And yet the title of the song – good intentions pave the road to hell – overhangs throughout, and there are a lot of “wells” and “buts” and “what-ifs” ahead on the idyllic road. “This is blindness beyond all conceiving,” she concedes, a complex statement as part of a lyric that leaves a past behind with the future unknown.
“There is hesitation and it always remains” in this relationship; the road will be hard, there will be a “fall” (as part of “after the fall”, reference to Eden again). The finest part of the song is the closing lyric, when the narrator has exhausted herself of the fear and uncertainty of the future and simply asks to be held. It’s only logical that the song that deals with the most grounded phase in a relationship sounds the most cheerful, celebratory traveling music.
“Allelu, allelu,” begins the reverent song, a gentle carriage of the ongoing Biblical references the album uses to suggest positive times of peace, happiness and origin (versus the themes of royalty and history that often suggest more difficult or negative times). The narrator here has forgotten her difficult beginnings in coming to love this person, and now feels “safe and warm”, capable of the sort of miracles that can spin straw into gold.
But then she confides, very softly, fear of “the Big Return” – might the old challenges ever come back to threaten the couple?
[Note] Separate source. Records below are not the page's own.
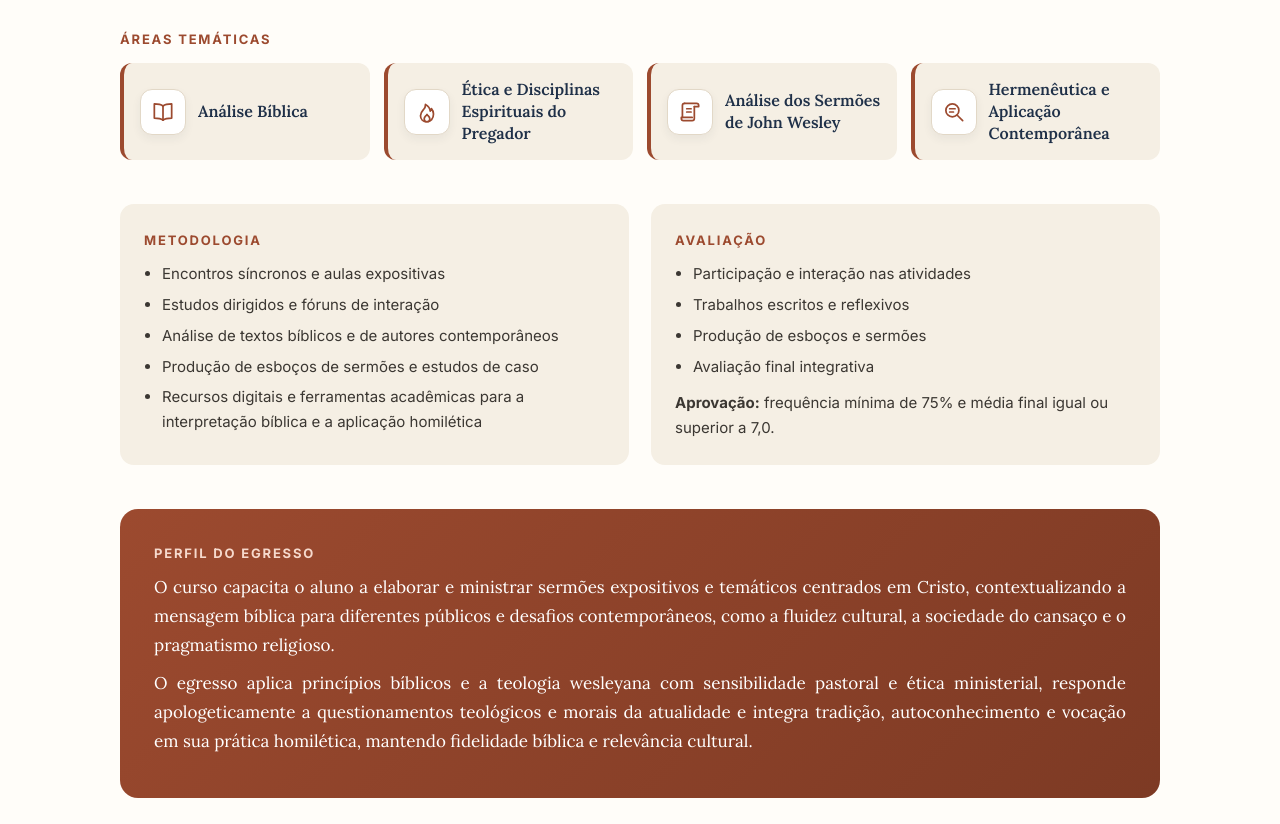
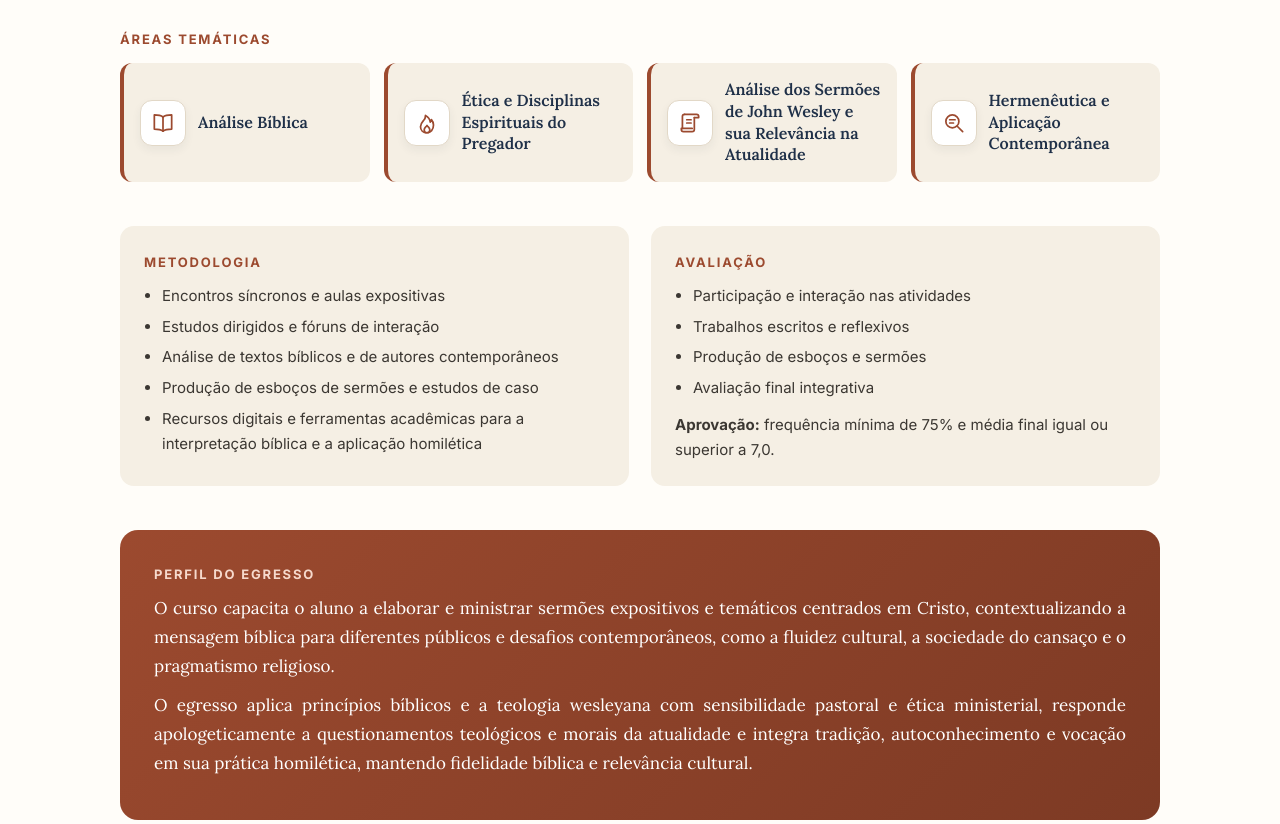
Before and after one commit to alexandrebeloniimw-cmyk/pregacao-biblica-contemporanea-projetos, a plain HTML site: page index.html in a window 1280 px wide. Shown: the part 5851-6675 px from the top of the page. Drawn offline with Linux system fonts and the light colour scheme.

Commit message:
Áreas temáticas: Sermões de John Wesley e sua relevância na atualidade
Co-Authored-By: Claude Opus 5.5 <noreply@anthropic.com>
Claude-Session: https://claude.ai/code/session_01RmxGmrmbycrSVFP3Etbp99

```diff
--- a/index.html
+++ b/index.html
@@ -491,7 +491,7 @@ html.hc .ico{fill:#ffd166!important}
  <div class="esub"><h3>Base teórica</h3><div class="teo"><div><b>James K. A. Smith</b><em>Consciência histórico-temporal</em><span>Integrar memória, atenção e esperança na prática homilética.</span></div><div><b>Zygmunt Bauman</b><em>Modernidade líquida</em><span>Compreender a fluidez das relações e das instituições.</span></div><div><b>Byung-Chul Han</b><em>Sociedade do cansaço</em><span>Refletir sobre a autoexploração e o esgotamento contemporâneo.</span></div><div><b>Yuval Noah Harari</b><em>Era da desilusão</em><span>Discernir os impactos da tecnologia e da irrelevância humana.</span></div><div><b>John Stott</b><em>Perfil do pregador</em><span>Mordomia fiel da Palavra, sem reduzi-la a entretenimento ou mercadoria.</span></div><div><b>José Carlos Teodoro Jr.</b><em>Crítica ao pragmatismo religioso</em><span>Confrontar a lógica de mercado e a espetacularização da fé.</span></div></div></div>
  <div class="esub"><h3>Conteúdo programático</h3><ol class="blocos"><li>Pregação Bíblica Contemporânea</li><li>Pregação e Cultura Contemporânea</li><li>Pregação, Prosperidade, Materialismo e Fé Cristã</li><li>Significante e Significado na Homilética Atual</li><li>Princípios, Meios e Fins da Homilética</li><li>Vozes do Avivamento e Inspirações Históricas da Pregação</li><li>Estrutura Homilética: Memória, Presença e Esperança</li><li>Do “Quase Cristão” ao Cristão Pleno</li><li>John Wesley e a Pregação Bíblica Contemporânea</li><li>Pregação, Formação Espiritual e Vida Comunitária</li></ol>
   <h4 class="atit">Áreas temáticas</h4>
-  <ul class="areas"><li><span class="aico" aria-hidden="true"><svg viewBox="0 0 24 24"><path d="M12 6.5C10.3 5.2 7.9 4.6 4 4.6v13c3.9 0 6.3.6 8 1.9 1.7-1.3 4.1-1.9 8-1.9v-13c-3.9 0-6.3.6-8 1.9z"/><path d="M12 6.5v13"/></svg></span>Análise Bíblica</li><li><span class="aico" aria-hidden="true"><svg viewBox="0 0 24 24"><path d="M12 21c-3.6 0-6-2.4-6-5.6 0-2.7 1.7-4.4 3-5.9.9-1 1.6-2.3 1.6-4.5 2.6 1.4 4.2 3.7 4.4 6.2.6-.5 1-1.3 1.1-2.3 1.2 1.3 1.9 3.1 1.9 5 0 4.1-2.6 7.1-6 7.1z"/><path d="M12 21c-1.5 0-2.6-1.1-2.6-2.6 0-1.8 1.6-2.6 2.6-4.2 1 1.6 2.6 2.4 2.6 4.2 0 1.5-1.1 2.6-2.6 2.6z"/></svg></span>Ética e Disciplinas Espirituais do Pregador</li><li><span class="aico" aria-hidden="true"><svg viewBox="0 0 24 24"><path d="M7 4h11a2 2 0 0 1 2 2v1h-4"/><path d="M16 7v11a2 2 0 0 1-2 2H6a2 2 0 0 1-2-2v-1h10"/><path d="M7 4a2 2 0 0 0-2 2v11"/><path d="M9 9h4M9 12h4"/></svg></span>Análise dos Sermões de John Wesley</li><li><span class="aico" aria-hidden="true"><svg viewBox="0 0 24 24"><circle cx="10.5" cy="10.5" r="6"/><path d="M15 15l5 5"/><path d="M8 9h5M8 12h3.5"/></svg></span>Hermenêutica e Aplicação Contemporânea</li></ul></div>
+  <ul class="areas"><li><span class="aico" aria-hidden="true"><svg viewBox="0 0 24 24"><path d="M12 6.5C10.3 5.2 7.9 4.6 4 4.6v13c3.9 0 6.3.6 8 1.9 1.7-1.3 4.1-1.9 8-1.9v-13c-3.9 0-6.3.6-8 1.9z"/><path d="M12 6.5v13"/></svg></span>Análise Bíblica</li><li><span class="aico" aria-hidden="true"><svg viewBox="0 0 24 24"><path d="M12 21c-3.6 0-6-2.4-6-5.6 0-2.7 1.7-4.4 3-5.9.9-1 1.6-2.3 1.6-4.5 2.6 1.4 4.2 3.7 4.4 6.2.6-.5 1-1.3 1.1-2.3 1.2 1.3 1.9 3.1 1.9 5 0 4.1-2.6 7.1-6 7.1z"/><path d="M12 21c-1.5 0-2.6-1.1-2.6-2.6 0-1.8 1.6-2.6 2.6-4.2 1 1.6 2.6 2.4 2.6 4.2 0 1.5-1.1 2.6-2.6 2.6z"/></svg></span>Ética e Disciplinas Espirituais do Pregador</li><li><span class="aico" aria-hidden="true"><svg viewBox="0 0 24 24"><path d="M7 4h11a2 2 0 0 1 2 2v1h-4"/><path d="M16 7v11a2 2 0 0 1-2 2H6a2 2 0 0 1-2-2v-1h10"/><path d="M7 4a2 2 0 0 0-2 2v11"/><path d="M9 9h4M9 12h4"/></svg></span>Análise dos Sermões de John Wesley e sua Relevância na Atualidade</li><li><span class="aico" aria-hidden="true"><svg viewBox="0 0 24 24"><circle cx="10.5" cy="10.5" r="6"/><path d="M15 15l5 5"/><path d="M8 9h5M8 12h3.5"/></svg></span>Hermenêutica e Aplicação Contemporânea</li></ul></div>
  <div class="duo">
   <div class="box"><h3>Metodologia</h3><ul><li>Encontros síncronos e aulas expositivas</li><li>Estudos dirigidos e fóruns de interação</li><li>Análise de textos bíblicos e de autores contemporâneos</li><li>Produção de esboços de sermões e estudos de caso</li><li>Recursos digitais e ferramentas acadêmicas para a interpretação bíblica e a aplicação homilética</li></ul></div>
   <div class="box"><h3>Avaliação</h3><ul><li>Participação e interação nas atividades</li><li>Trabalhos escritos e reflexivos</li><li>Produção de esboços e sermões</li><li>Avaliação final integrativa</li></ul><p><b>Aprovação:</b> frequência mínima de 75% e média final igual ou superior a 7,0.</p></div>
```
Can they remember those conversations, with no record of them by which to go? But the partner allays her fears, hiding from her the sight of Rome as its lights “flickered and died”, and showing her that the only bête-noire to assault the city of their love is a “poor old dirty little dog-sized horse.”
What’s important about this song is that the anxiety appears without origin; literally, “no provenance.” And so she concedes her authority to this partner who’s protected her – just like in “Good Intentions Paving Company”, she is happy to continue to be held.
Much speculation has concerned themes that appear to regard child loss by miscarriage or abortion in Newsom’s work. Baby Birch is clearly a song about a lost baby – but it seems most likely that it’s a song that pertains to a decision not to have one, whether by election or by termination. The song’s gruesome ending, however, in which the “baby” is portrayed as a rabbit that the narrator caught, held down and skinned, leaving it “upended, unspooling, unsung and blue”, suggests a measure of violence, however, and a measure of agency: “I thought it’d be harder to do,” she sings. And the song’s baby is something of which “there is the knowledge”, not theory.
But the woman in the story is still preoccupied by the desire to be a parent; this song is still about her relationship and what the future will bring – “I wish we could take every path,” she sings with sweet rue. The idea of raising a child together will resurface in the following song, as will the consequences of the subtly resentful lyric “I have never known the plan”.
Although it begins with the heartbreaking “I will never know you,” Baby Birch is less about losing one child than it is about wanting the opportunity, at least, even if not now. “I hated to close the door on you,” she reflects, in dialogue with the unexplored opportunity. She wonders about what hair and eye color the child will have – perhaps even revealing that she wonders about who will ultimately parent her child with her, as if it may not be whom she’s with.
And despite the fact the narrator skinned the rabbit, she describes it as fleeing her, followed by her declaration of “wherever you go, little runaway bunny, I will find you” – suggesting that the opportunity to be a parent is not something she’s so willingly ready to surrender.